(Revision comparison data)
- Opening Delimiter -

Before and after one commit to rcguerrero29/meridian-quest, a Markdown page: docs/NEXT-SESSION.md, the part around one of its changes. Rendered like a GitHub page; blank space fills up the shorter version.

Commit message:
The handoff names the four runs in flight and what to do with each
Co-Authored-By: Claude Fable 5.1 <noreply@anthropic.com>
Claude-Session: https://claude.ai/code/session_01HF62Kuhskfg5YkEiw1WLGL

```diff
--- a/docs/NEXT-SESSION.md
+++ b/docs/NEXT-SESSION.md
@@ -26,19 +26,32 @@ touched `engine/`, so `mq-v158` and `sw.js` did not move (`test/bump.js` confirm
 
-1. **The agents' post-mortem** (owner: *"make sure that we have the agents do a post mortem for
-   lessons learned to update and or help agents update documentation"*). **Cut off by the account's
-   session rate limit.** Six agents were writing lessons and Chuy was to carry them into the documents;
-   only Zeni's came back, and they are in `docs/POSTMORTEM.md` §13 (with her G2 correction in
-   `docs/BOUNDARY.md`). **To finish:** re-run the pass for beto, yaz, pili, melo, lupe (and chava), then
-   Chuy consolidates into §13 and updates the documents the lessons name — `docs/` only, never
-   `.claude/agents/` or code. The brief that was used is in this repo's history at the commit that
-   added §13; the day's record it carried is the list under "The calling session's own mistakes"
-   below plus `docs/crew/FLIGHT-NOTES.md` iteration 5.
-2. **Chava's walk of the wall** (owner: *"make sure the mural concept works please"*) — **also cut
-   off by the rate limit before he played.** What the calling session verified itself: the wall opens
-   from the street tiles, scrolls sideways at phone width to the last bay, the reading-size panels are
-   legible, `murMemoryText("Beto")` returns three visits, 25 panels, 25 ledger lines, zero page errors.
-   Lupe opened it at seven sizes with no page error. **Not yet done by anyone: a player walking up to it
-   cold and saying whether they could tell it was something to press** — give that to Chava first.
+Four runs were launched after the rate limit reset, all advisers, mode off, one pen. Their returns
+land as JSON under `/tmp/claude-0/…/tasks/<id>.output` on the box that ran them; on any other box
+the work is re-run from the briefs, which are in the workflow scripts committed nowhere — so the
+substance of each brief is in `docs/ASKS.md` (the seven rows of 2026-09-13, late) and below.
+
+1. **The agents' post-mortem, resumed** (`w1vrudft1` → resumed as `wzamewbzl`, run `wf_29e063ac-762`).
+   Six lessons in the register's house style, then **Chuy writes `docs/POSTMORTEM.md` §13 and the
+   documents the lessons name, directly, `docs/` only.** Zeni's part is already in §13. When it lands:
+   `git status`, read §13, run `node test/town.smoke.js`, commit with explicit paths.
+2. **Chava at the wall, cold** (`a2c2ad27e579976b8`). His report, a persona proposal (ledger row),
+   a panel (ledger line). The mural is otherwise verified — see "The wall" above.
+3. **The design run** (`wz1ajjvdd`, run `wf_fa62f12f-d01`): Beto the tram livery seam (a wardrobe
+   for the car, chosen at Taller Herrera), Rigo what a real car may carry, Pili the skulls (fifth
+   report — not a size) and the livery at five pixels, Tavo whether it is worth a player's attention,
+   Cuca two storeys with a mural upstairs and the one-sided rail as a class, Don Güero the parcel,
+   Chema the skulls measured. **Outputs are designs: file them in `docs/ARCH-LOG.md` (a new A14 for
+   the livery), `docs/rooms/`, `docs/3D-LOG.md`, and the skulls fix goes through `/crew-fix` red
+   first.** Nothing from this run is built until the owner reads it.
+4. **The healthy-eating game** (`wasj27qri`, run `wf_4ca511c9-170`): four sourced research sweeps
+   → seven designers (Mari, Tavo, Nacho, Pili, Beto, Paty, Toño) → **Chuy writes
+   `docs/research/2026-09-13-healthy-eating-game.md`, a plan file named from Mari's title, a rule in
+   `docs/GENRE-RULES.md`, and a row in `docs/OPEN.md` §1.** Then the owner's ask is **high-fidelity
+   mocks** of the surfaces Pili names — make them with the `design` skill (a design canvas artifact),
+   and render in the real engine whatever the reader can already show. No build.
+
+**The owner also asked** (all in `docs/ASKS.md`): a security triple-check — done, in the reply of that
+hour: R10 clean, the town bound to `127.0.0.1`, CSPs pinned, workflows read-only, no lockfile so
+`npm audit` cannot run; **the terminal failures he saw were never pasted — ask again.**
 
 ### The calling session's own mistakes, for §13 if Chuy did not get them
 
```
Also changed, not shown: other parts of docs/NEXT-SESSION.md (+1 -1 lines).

- Closing Delimiter -

DESCRIPTION OF THE TASK:
Whenever a line in the data holds "agents", copy that line.

RESULT BELOW:
-1. **The agents' post-mortem** (owner: *"make sure that we have the agents do a post mortem for
-   lessons learned to update and or help agents update documentation"*). **Cut off by the account's
-   session rate limit.** Six agents were writing lessons and Chuy was to carry them into the documents;
-   `.claude/agents/` or code. The brief that was used is in this repo's history at the commit that
+1. **The agents' post-mortem, resumed** (`w1vrudft1` → resumed as `wzamewbzl`, run `wf_29e063ac-762`).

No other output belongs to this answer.